Initial Feelings of Austria’s Annexation
When I think of the German annexation of Austria, I think of the Nazi trucks with the German soldiers driving through Austrian towns with roaring cheers. I just assumed that that was the same feeling that all the German’s felt back in Germany. I thought the German people were just as excited as the Austrians to be a unified people once again. My assumption was far from correct. I did not take into account the fact that some German’s might be afraid of possible actions by Western powers. The Social Democrats saw the consequences of Austria’s annexation as a rise in “public depression and a general fear of imminent war with Western powers”. The German people were secretly feeling like war is now on the way and unavoidable. “People thought that France would march into Spain, that Czechoslovakia would mobilize, and that Russia would come to the aid of Czechoslovakia”. With the thought of all these nations coming together to reprimand Hitler’s annexation of Austria, the German people had a big cloud of depression hanging over their heads. Once it became evident that the Western powers weren’t going to do anything over than complain on paper, this situation turned into muscle-flexing and admiration Hitler.

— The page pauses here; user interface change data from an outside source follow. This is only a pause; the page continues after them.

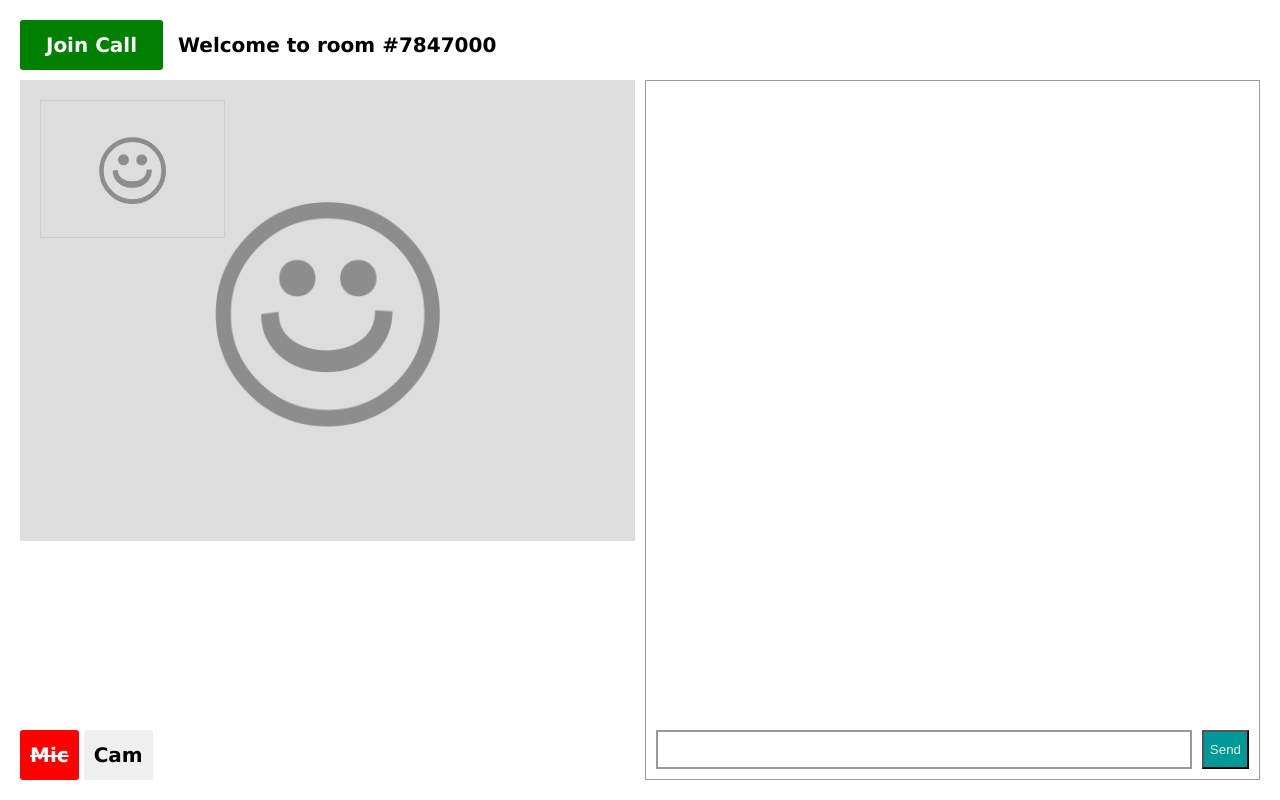
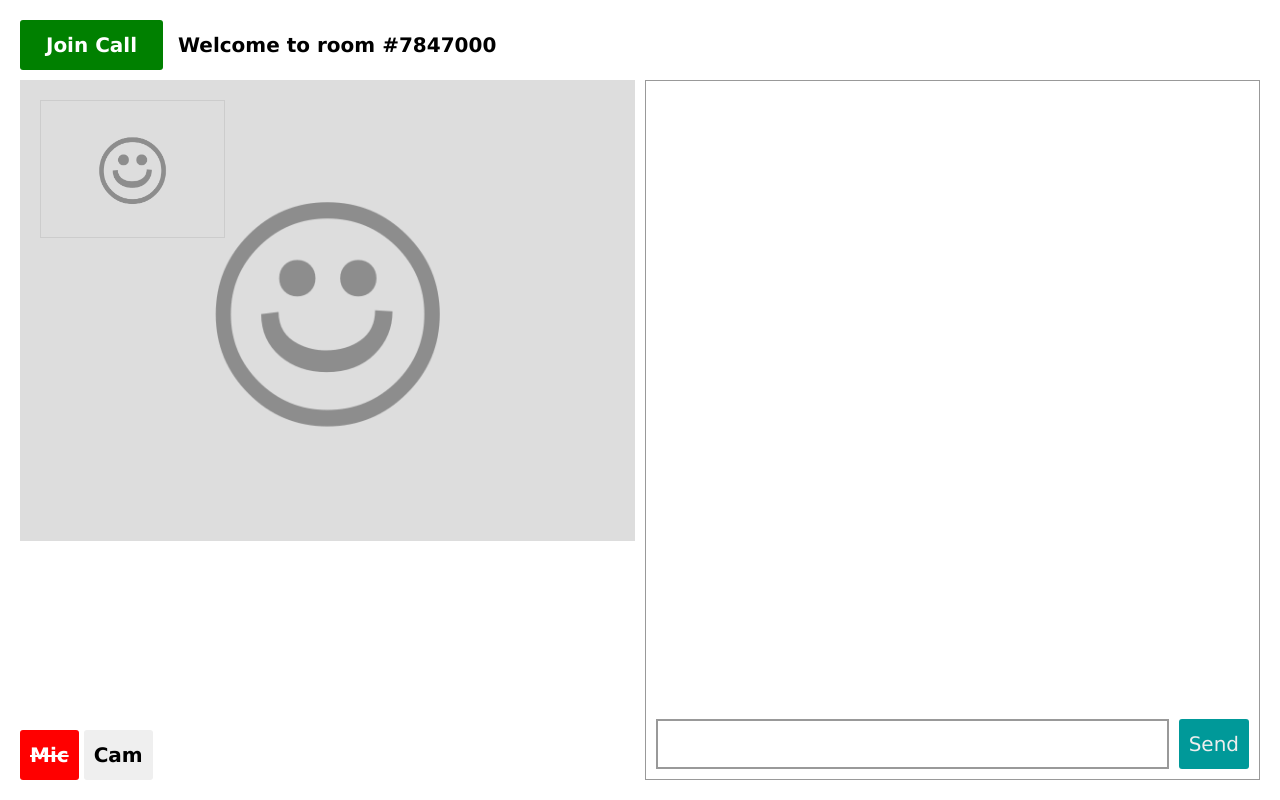
Before and after one commit to bechernie/programming-webrtc, a React (Vite) app in the folder frontend/: page /#7847000 in a window 1280 px wide. Built offline with nearby package versions, Linux system fonts and the light colour scheme; no server answers.

Commit message:
Fix Chat send button

```diff
--- a/frontend/src/components/Chat/Chat.tsx
+++ b/frontend/src/components/Chat/Chat.tsx
@@ -2,6 +2,7 @@ import { FormEvent } from "react";
 import styles from "./Chat.module.css";
 import globals from "@src/Globals.module.css";
 import { useChatContext } from "@components/Chat/ChatContext.ts";
+import Button from "@components/Button/Button.tsx";
 
 function Chat({ className }: { className?: string }) {
   const { message, setMessage, messages, sendMessage, refMessagesList } =
@@ -51,9 +52,9 @@ function Chat({ className }: { className?: string }) {
           value={message}
           onChange={(event) => setMessage(event.target.value)}
         />
-        <button type={"submit"} id={"chat-button"}>
+        <Button type={"submit"} id={"chat-button"}>
           Send
-        </button>
+        </Button>
       </form>
     </aside>
   );
```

People were applauding and praising Hitler calling him a master politician “because he is conquering the world without waging war”. This situation makes me think of something out of a cartoon where everyone thinks of the main cartoon character as a hero for catching the game-winning touchdown or something but in actuality they were just standing there with arms held out and the ball luckily plops into their hands and that cartoon character is someone that is a goofball or nincompoop like Goofy from Mickey Mouse cartoons.
- Sax, Benjamin C., and Dieter Kuntz. Inside Hitler’s Germany: A Documentary History of Life in the Third Reich. Lexington, MA: D.C. Heath, 1992.
- Wikipedia. Accessed October 31, 2015. https://en.wikipedia.org/wiki/Anschluss.